Past year not a stellar one for Most Misguided Quotes

Past year not a stellar one for Most Misguided Quotes

By Mike Anthony

Perhaps our elected and appointed officials are getting smarter or maybe they’re just learning to keep their mouths shut as 2012 was a lean year for the Call’s annual Most Misguided Quotes of the Year column in which we chronicle the most misguided, misinformed and misleading statements of the year.

Despite the slim pickings, though, 2012 did produce a few gems.

Consider this one from Crestwood Ward 1 Alderman Mimi Duncan in an effort to justify her decision to have private conversations with potential vendors or developers.

“I can’t rely on anecdotal evidence. I can’t rely on the Internet to get my information,” she said. “I need to have primary sources, and if somebody has a problem with me, come to me and ask me about it …”

It’s unbelievable that a sitting elected official apparently believes she can’t rely on city staff and Mayor Jeff Schlink to provide her with accurate information. Instead, she would rather trust information provided by a vendor or developer seeking to do business with the city.

Certainly, such a vendor or developer would never stretch the truth a bit.

Perhaps the most outrageous assertion during 2012 was county officials’ claim that convicted felon Dean Burns was the best candidate for the vice president of real estate and community development position with the St. Louis County Economic Council.

Dean Burns, who pleaded guilty in 1999 to transferring nearly $30,000 of Housing and Urban Development, or HUD, funds to his own company in 1994, was hired in July by the Economic Council — to a position he first held in 1996.

Andrew Ruben, general counsel and senior vice president of real estate and community development with the council, who hired Burns, said his obligation is to find the best person for the job and Burns “is the best person.”

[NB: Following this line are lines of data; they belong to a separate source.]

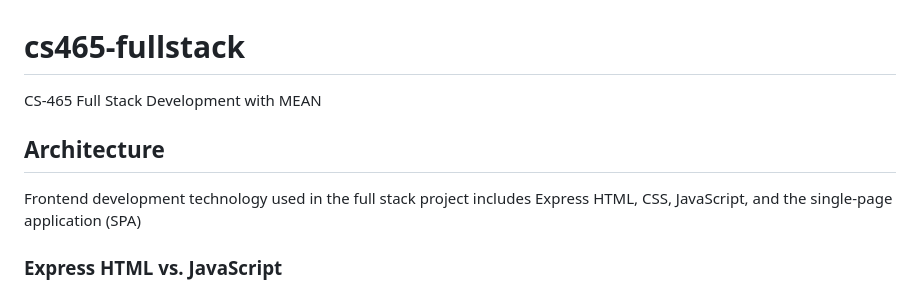
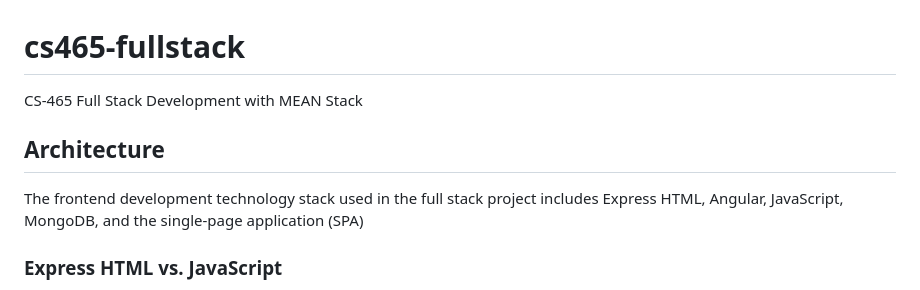
Before and after one commit to IMETALH/CS-465-Portfolio, a Markdown page: README.md, the part around the change. GitHub-like rendering.

```diff
--- a/README.md
+++ b/README.md
@@ -1,9 +1,9 @@
 # cs465-fullstack
-CS-465 Full Stack Development with MEAN
+CS-465 Full Stack Development with MEAN Stack
 
 
 ## Architecture
-Frontend development technology used in the full stack project includes Express HTML, CSS, JavaScript, and the single-page application (SPA)
+The frontend development technology stack used in the full stack project includes Express HTML, Angular, JavaScript, MongoDB, and the single-page application (SPA)
 
 ### Express HTML vs. JavaScript
 
```
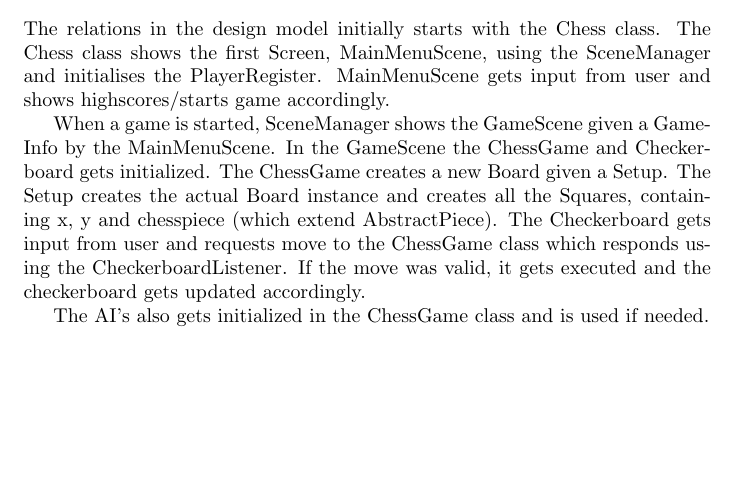
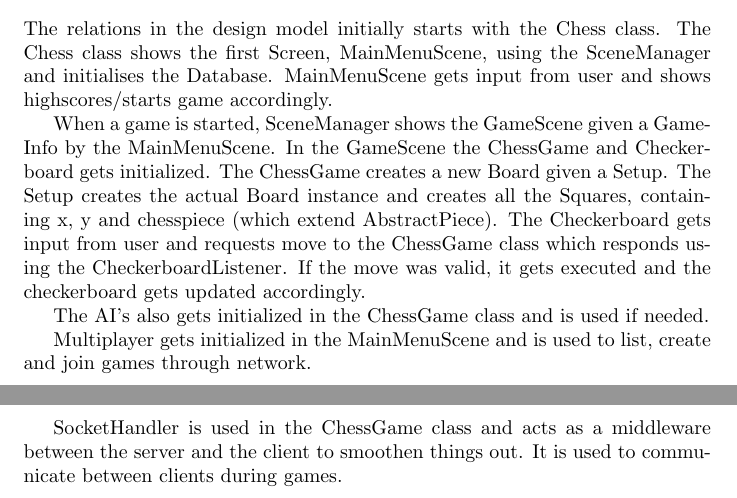
Before and after one commit to EirinS/inf112-team-nasa, a LaTeX document (docs/oblig3/Design Descriptions.tex): part of page 5 of 5 before the commit and two parts of pages 5 and 6 of 6 after it, the two joined at a grey line, cut so that both start at the same text, the shorter picture padded with empty space. Compiled offline with pdfLaTeX.

Commit message:
Minor addition to relationships

```diff
--- a/docs/oblig3/Design Descriptions.tex
+++ b/docs/oblig3/Design Descriptions.tex
@@ -127,10 +127,14 @@ Interface used by the Multiplayer class. Specifices all the methods needed for l
 Interface used by the SocketHandler class. Specifices all the methods needed for websocket joining, emitting data, disconnections and such.
 
 \section*{Relationships}
-The relations in the design model initially starts with the Chess class. The Chess class shows the first Screen, MainMenuScene, using the SceneManager and initialises the PlayerRegister. MainMenuScene gets input from user and shows highscores/starts game accordingly.
+The relations in the design model initially starts with the Chess class. The Chess class shows the first Screen, MainMenuScene, using the SceneManager and initialises the Database. MainMenuScene gets input from user and shows highscores/starts game accordingly.
 
 When a game is started, SceneManager shows the GameScene given a GameInfo by the MainMenuScene. In the GameScene the ChessGame and Checkerboard gets initialized. The ChessGame creates a new Board given a Setup. The Setup creates the actual Board instance and creates all the Squares, containing x, y and chesspiece (which extend AbstractPiece). The Checkerboard gets input from user and requests move to the ChessGame class which responds using the CheckerboardListener. If the move was valid, it gets executed and the checkerboard gets updated accordingly.
 
 The AI’s also gets initialized in the ChessGame class and is used if needed.
 
+Multiplayer gets initialized in the MainMenuScene and is used to list, create and join games through network.
+
+SocketHandler is used in the ChessGame class and acts as a middleware between the server and the client to smoothen things out. It is used to communicate between clients during games.
+
 \end{document}
```
Also changed, not shown: docs/oblig3/Design Descriptions.pdf.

Sixth District County Councilman Steve Stenger, D-Affton, was among those who called for Burns’ resignation, alleging “political favoritism and cronyism.”

The irony was not lost on us when Katy Jamboretz, vice president of marketing and communications for the Economic Council, said Burns’ hiring “couldn’t be any less of a po-litical cronyism story.”

It’s just a coincidence that before Jamboretz was hired by the Economic Council, she served as spokeswoman for County Executive Charlie Dooley’s 2010 re-election campaign.

Burns later resigned from the post.